MANILA – The Department of Health (DOH) is still studying the amount of additional taxes to be levied on sweetened beverages and junk food.
“Ito po ‘yung pinag-aaralan pa rin natin sa ngayon, magkano ‘yung kailangan pa natin dahil alam natin nakakakuha na tayo ng sin taxes from alcohol, from tobacco, from heated tobacco products and vape (This is what we are currently studying, how much do we still need because we know we get sin taxes from alcohol, tobacco and vape products),” said DOH officer-in-charge Undersecretary Maria Rosario Vergeire in an online media briefing on Friday.
About 59 percent or PHP155 billion of the DOH’s 2022 budget came from sin taxes, Vergeire noted.
“So, ganito po ‘yung gusto nating makita (this is what we want to see) in the coming years that these sin taxes can fund the different interventions that we do to provide Universal Health Care for everybody,” she said.
Citing the country's data, Vergeire said obesity is already a public health concern as it has shown a sustained increase from 31 percent in 2015 to 37 percent in 2018.
She noted that sweetened beverages and junk food can contribute to obesity as they become lifestyle factors.
“May mga pag-aaral na kapag ang bata naumpisahan sa mga ganitong klaseng pagkain paglaki nila obese din sila at pumapasok na ‘yung mga risk nila sa iba’t ibang non-communicable diseases (There are studies that when kids start on these foods, they grow up obese and they become at risk for non-communicable diseases),” she said.
Earlier, data from Global Adult Tobacco Survey have shown that the number of smokers in the country decreased to 24 percent from 30 percent when the Sin Tax Law was passed in 2012.
Meanwhile, data from the Department of Science and Technology – Food and Nutrition Research Institute Expanded Nutrition Survey showed that smoking prevalence in the country declined from 31 percent in 2008 to 20 percent in 2019.

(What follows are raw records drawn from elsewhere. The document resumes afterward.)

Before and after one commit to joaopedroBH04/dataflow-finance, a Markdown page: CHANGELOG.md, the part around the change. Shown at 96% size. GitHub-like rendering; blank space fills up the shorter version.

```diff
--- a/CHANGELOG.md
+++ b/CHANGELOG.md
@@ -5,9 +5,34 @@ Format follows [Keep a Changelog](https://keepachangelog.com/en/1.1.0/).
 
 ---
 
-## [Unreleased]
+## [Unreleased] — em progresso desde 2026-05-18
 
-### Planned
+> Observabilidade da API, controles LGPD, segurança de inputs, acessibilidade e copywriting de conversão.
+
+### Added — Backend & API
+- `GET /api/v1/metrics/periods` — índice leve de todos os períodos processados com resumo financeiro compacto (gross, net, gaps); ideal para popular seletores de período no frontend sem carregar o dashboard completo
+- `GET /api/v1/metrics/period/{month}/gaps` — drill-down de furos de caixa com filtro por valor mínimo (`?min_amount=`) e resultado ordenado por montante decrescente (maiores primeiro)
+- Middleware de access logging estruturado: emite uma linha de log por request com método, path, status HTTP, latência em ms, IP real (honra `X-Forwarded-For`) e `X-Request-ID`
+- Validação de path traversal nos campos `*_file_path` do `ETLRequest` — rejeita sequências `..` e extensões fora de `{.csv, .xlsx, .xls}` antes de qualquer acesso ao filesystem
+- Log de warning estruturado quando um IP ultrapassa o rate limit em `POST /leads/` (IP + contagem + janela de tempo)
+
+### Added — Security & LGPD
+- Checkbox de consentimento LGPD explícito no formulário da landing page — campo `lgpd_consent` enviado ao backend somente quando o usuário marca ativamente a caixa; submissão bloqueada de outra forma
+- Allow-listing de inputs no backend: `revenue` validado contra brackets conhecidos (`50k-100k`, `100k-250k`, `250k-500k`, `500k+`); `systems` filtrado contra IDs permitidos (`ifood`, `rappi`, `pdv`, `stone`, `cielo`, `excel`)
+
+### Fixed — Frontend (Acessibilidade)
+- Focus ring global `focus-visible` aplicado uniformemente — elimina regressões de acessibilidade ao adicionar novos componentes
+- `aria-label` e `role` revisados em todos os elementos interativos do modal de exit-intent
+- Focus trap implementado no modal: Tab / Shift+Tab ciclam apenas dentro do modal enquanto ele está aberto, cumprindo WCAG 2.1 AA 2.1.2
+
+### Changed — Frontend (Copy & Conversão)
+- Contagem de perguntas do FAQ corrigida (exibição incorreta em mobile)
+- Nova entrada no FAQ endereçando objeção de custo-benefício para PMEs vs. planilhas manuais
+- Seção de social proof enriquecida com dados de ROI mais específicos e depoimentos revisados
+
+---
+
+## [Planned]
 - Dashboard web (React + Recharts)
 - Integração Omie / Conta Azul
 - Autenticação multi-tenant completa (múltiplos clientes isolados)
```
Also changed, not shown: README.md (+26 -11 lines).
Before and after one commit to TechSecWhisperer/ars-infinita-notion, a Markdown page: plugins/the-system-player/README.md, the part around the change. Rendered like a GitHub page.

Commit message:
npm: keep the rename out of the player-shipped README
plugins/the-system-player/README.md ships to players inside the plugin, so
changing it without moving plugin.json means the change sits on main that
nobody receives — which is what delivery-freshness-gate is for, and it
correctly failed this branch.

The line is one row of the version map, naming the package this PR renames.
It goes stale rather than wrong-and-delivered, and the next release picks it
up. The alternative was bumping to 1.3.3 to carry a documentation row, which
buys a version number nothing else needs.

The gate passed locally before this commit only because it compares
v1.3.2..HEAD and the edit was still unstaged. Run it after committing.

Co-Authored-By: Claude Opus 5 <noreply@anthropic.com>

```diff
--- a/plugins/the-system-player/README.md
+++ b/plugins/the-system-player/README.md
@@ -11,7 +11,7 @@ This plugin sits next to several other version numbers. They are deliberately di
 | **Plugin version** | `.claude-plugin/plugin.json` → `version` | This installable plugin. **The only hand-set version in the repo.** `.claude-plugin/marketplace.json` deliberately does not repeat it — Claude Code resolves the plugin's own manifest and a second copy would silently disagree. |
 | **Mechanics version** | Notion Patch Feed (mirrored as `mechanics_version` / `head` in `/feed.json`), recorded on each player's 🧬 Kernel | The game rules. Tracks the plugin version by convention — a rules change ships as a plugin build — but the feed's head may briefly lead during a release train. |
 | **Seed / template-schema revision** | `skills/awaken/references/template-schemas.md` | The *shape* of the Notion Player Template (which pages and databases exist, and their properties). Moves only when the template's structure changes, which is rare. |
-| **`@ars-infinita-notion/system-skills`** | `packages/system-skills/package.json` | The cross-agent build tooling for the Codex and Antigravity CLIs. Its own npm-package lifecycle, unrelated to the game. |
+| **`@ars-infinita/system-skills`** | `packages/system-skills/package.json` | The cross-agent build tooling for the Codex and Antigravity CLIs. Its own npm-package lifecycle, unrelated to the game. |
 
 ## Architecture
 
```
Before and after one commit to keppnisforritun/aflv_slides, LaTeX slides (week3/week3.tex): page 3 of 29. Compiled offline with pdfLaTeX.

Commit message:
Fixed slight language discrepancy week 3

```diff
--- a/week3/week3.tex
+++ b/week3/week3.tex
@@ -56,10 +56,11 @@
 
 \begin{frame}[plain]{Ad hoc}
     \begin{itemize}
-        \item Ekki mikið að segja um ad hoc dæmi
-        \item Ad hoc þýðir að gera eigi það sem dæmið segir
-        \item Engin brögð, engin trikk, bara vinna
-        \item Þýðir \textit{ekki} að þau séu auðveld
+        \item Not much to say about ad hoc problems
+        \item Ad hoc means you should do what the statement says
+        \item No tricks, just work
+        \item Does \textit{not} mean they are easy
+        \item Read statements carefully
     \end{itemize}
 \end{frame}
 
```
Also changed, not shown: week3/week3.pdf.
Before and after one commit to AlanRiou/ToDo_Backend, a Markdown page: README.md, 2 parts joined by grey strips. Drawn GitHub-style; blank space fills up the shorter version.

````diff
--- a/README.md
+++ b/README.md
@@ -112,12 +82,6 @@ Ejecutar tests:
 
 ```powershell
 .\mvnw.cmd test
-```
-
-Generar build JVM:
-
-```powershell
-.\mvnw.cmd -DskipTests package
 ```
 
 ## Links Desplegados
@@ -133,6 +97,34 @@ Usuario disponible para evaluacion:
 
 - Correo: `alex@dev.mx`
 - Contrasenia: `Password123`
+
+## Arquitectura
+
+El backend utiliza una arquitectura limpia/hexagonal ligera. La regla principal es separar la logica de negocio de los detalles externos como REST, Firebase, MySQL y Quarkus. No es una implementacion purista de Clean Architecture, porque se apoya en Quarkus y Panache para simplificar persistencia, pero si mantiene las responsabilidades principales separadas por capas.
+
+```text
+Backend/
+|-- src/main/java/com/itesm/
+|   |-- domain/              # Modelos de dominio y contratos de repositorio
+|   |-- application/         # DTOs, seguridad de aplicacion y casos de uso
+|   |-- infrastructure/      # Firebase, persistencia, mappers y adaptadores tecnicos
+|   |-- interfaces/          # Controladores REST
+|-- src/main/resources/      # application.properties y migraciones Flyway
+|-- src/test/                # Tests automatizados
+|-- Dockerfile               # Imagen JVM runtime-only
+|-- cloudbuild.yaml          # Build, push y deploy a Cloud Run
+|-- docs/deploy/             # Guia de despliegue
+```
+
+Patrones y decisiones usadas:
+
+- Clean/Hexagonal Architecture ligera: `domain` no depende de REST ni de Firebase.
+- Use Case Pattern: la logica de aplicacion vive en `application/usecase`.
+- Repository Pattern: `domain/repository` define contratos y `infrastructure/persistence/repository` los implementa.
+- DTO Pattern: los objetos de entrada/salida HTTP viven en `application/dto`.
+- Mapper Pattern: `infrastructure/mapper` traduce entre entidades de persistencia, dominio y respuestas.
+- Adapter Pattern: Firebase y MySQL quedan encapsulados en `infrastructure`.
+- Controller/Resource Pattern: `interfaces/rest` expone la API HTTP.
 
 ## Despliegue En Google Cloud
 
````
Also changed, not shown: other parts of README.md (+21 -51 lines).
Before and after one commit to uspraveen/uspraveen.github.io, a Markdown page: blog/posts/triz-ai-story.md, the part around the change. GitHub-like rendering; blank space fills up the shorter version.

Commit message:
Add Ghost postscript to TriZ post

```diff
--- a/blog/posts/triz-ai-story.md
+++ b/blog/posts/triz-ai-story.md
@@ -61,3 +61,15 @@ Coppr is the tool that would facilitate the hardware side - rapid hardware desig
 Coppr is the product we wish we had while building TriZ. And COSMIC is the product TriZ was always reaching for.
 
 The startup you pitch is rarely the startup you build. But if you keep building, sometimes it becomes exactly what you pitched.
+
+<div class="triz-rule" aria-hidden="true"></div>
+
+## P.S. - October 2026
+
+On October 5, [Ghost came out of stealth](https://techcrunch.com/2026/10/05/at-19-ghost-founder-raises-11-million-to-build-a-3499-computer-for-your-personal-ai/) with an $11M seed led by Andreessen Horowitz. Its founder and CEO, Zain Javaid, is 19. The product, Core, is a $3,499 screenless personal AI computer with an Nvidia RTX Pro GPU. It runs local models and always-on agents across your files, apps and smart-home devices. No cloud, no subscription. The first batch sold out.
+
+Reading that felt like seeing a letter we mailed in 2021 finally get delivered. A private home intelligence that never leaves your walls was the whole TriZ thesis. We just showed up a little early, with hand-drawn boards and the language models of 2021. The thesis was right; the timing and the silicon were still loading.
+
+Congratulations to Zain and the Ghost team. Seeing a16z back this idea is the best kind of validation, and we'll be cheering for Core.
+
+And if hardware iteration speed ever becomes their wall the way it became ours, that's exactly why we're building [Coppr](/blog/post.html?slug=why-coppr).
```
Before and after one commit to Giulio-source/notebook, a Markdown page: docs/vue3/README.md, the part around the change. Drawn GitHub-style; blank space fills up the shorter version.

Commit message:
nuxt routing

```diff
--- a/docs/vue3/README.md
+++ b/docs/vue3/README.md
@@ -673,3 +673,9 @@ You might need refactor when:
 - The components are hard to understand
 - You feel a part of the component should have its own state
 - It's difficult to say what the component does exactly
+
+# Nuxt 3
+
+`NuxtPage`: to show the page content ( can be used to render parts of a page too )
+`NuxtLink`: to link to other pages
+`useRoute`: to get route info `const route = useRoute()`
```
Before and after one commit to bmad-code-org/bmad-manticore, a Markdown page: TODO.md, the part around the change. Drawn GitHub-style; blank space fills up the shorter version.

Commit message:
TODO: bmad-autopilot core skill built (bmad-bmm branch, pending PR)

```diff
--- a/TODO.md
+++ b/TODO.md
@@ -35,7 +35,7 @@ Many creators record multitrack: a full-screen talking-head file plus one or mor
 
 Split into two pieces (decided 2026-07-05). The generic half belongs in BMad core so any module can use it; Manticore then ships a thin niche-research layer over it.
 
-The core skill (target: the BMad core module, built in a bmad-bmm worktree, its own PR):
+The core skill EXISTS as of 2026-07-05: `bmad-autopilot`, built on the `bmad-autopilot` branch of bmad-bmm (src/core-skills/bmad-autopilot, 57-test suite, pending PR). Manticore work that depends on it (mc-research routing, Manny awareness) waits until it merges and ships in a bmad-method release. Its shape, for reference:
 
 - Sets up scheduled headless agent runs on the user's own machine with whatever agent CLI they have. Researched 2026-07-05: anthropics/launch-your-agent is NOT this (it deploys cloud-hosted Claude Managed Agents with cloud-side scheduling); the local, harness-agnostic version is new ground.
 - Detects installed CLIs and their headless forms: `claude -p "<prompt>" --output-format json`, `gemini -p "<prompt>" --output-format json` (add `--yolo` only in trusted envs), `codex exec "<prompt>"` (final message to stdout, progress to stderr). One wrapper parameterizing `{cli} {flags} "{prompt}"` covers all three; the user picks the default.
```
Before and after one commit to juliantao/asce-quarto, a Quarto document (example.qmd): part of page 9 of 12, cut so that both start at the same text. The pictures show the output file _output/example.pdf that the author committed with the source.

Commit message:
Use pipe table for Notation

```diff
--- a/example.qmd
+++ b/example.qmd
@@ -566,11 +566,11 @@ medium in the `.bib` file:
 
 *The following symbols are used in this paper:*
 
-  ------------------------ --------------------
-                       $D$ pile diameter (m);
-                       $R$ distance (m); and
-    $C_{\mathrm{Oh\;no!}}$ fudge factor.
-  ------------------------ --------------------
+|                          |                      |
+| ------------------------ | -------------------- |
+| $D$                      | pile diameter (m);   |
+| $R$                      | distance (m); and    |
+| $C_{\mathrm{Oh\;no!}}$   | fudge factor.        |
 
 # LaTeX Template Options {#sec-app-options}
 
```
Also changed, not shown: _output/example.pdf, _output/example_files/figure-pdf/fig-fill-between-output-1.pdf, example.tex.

Apart from funding, Vergeire said sin taxes help the DOH regulate and control lifestyle risk factors like smoking and drinking which cause non-communicable diseases resulting in an additional burden to the country’s economy. (PNA)